When there is almost no one to say goodbye
How does a funeral work if there are few people - or none - to mourn a deceased person?
In March this year, Wexford town awoke to sad news. The body of a 62-year-old man, Alan Moore, had been discovered in a house in a busy part of the town.
The Garda found no suspicious marks on Moore’s body, but he had lain there for several weeks, and was discovered only because a passer-by noticed that the occupant of the house had Christmas decorations up, months after the holiday season.
It was discovered that Moore was originally from Salford in the UK and had “kept himself to himself” while living in Wexford.
Gardaí initially struggled to trace Moore’s relatives, but two brothers and a small number of other people – about a dozen, not all of whom knew him – attended his funeral a few weeks later. Among those who helped transfer his coffin to the hearse were two journalists covering the event.
Cases like Alan Moore’s are rare but the number of people living alone, and the growth of emigration, means relatives are not always present when a funeral takes place.
Usually when organising funeral services, funeral directors follow instructions handed to them by family or set out in a will. But what can they do if the deceased’s family or friends cannot be traced and no mourners are expected?
Gus Nichols has been the managing director of one of Dublin’s oldest funeral firms, JC Nichols, for 16 years, and he has organised funerals where no guests have been present.
The 2011 Census revealed that a quarter of people over the age of 65 and almost half of those over the age of 85 are living alone, and Nichols has noted a slight increase in the number of pre-arranged funerals and services with no mourners.
“It’s unusual that you can’t trace relatives but sometimes relatives can be found who want nothing to do with the person. Then you have a little bit of an issue.
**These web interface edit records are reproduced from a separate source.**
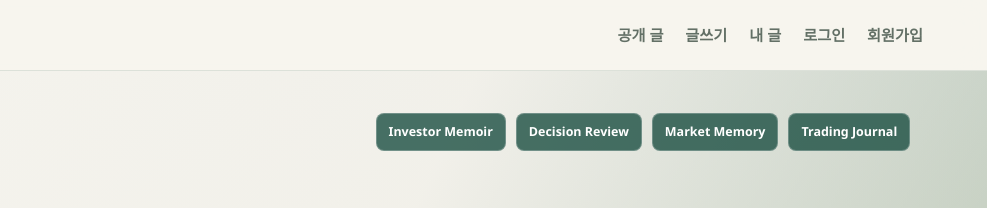
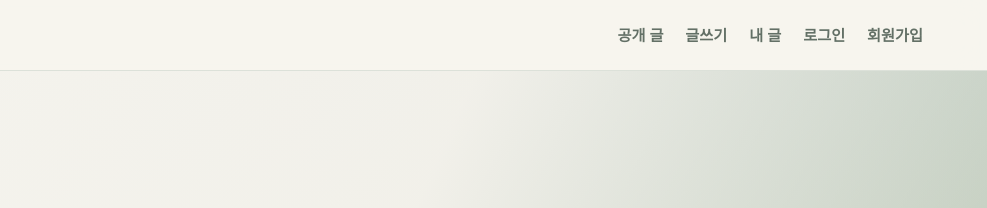
Before and after one commit to kangdavis/DataAnalysis, a website: page deploy-package/index.html in a window 1280 px wide. Shown: the top 208 px of the page, 293-1280 px from the left. Drawn offline with Linux system fonts and the light colour scheme; no server answers.

Commit message:
Add files via upload

```diff
--- a/deploy-package/index.html
+++ b/deploy-package/index.html
@@ -24,12 +24,6 @@
     <main id="top">
       <section class="hero" aria-labelledby="hero-title">
         <div class="hero-visual" aria-hidden="true">
-          <div class="ticker-strip">
-            <span>Investor Memoir</span>
-            <span>Decision Review</span>
-            <span>Market Memory</span>
-            <span>Trading Journal</span>
-          </div>
           <svg class="chart-line" viewBox="0 0 900 360">
             <path d="M30 270 C120 210 150 250 230 188 S370 150 450 176 S590 238 685 126 S800 92 870 55" />
             <circle cx="870" cy="55" r="8" />
```
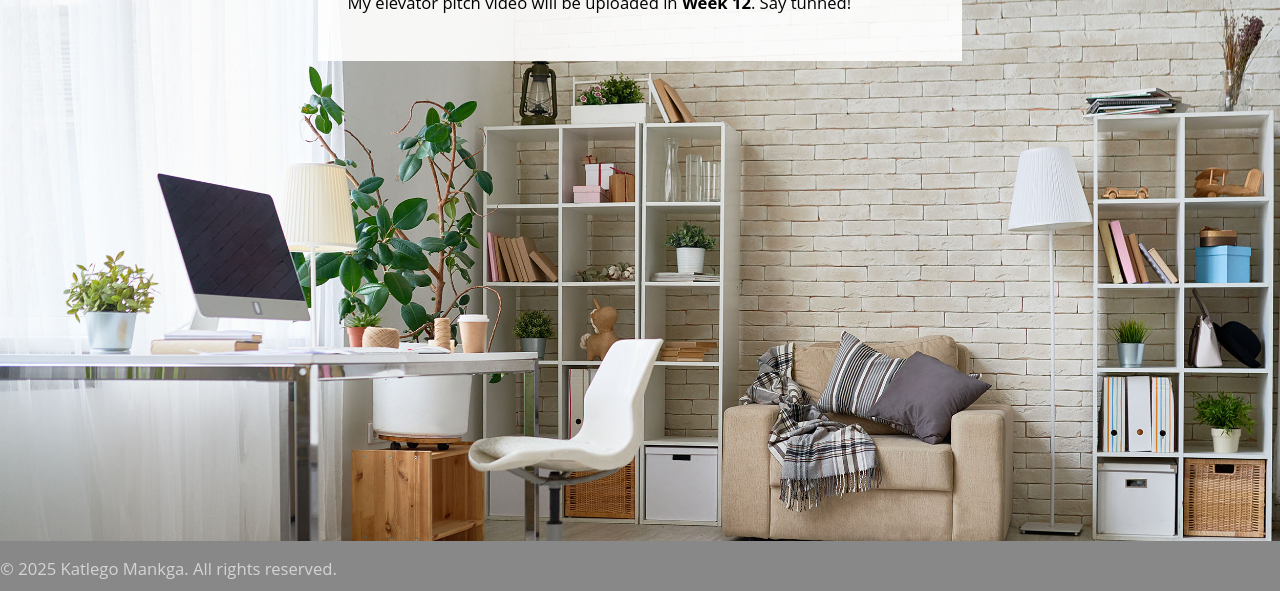
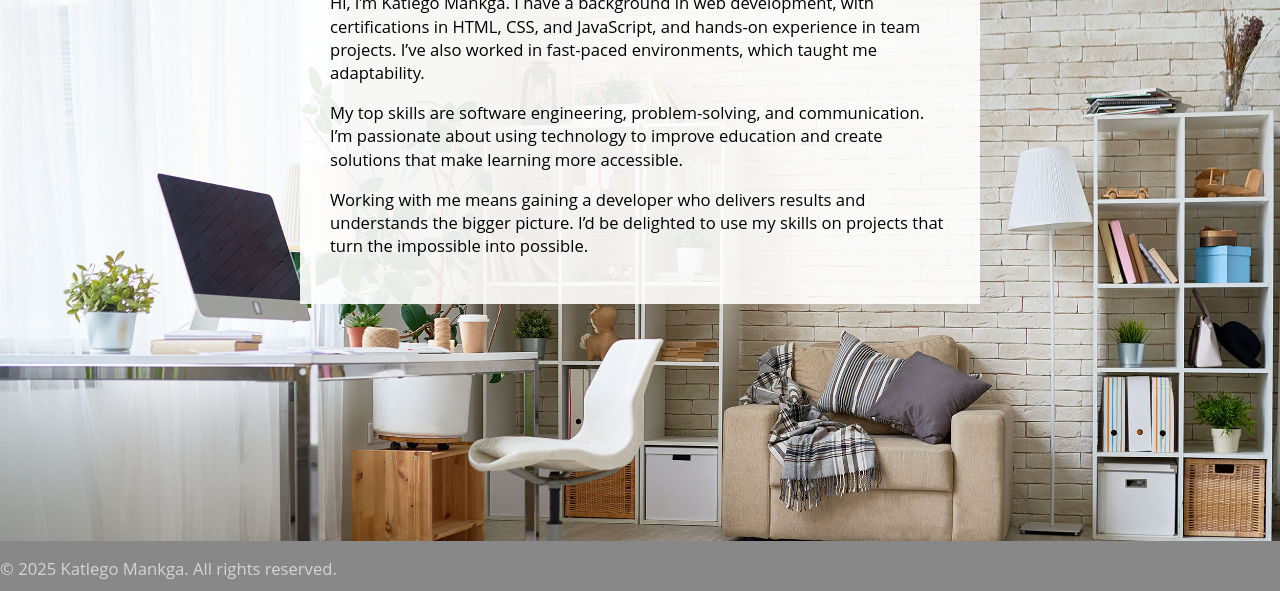
Before and after one commit to katlego22-maker/personal-site, a plain HTML site: page pitch.html in a window 1280 px wide. Shown: the part 149-740 px from the top of the page. Drawn offline with Linux system fonts and the light colour scheme.

Commit message:
Updating my Pitch

```diff
--- a/pitch.html
+++ b/pitch.html
@@ -21,7 +21,9 @@
       <div class="content-bg">
         <main>
           <h1><strong>Katlego Mankga</strong></h1>
-          <p>My elevator pitch video will be uploaded in <strong>Week 12</strong>. Say tunned! </p>
+          <p>Hi, I’m Katlego Mankga. I have a background in web development, with certifications in HTML, CSS, and JavaScript, and hands-on experience in team projects. I’ve also worked in fast-paced environments, which taught me adaptability.</p>
+          <p>My top skills are software engineering, problem-solving, and communication. I’m passionate about using technology to improve education and create solutions that make learning more accessible.</p>
+          <p>Working with me means gaining a developer who delivers results and understands the bigger picture. I’d be delighted to use my skills on projects that turn the impossible into possible.</p>
         </main>
     </div>
   </div>
```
But ultimately the body won’t stay there for months and months,” he says.
If the deceased has not left a will or family members are unable or unwilling to help plan the arrangements, funeral directors have to take things into their own hands. Particularly in urban areas, where neighbours tend to be people who live next door rather than close acquaintances, it can be almost impossible to glean information about the deceased’s preferences.
In that case, elements such as flowers and music have to be kept to a minimum and the service tends to be very simple, says Nichols, who has also served as president of the International Federation of Funeral Operatives.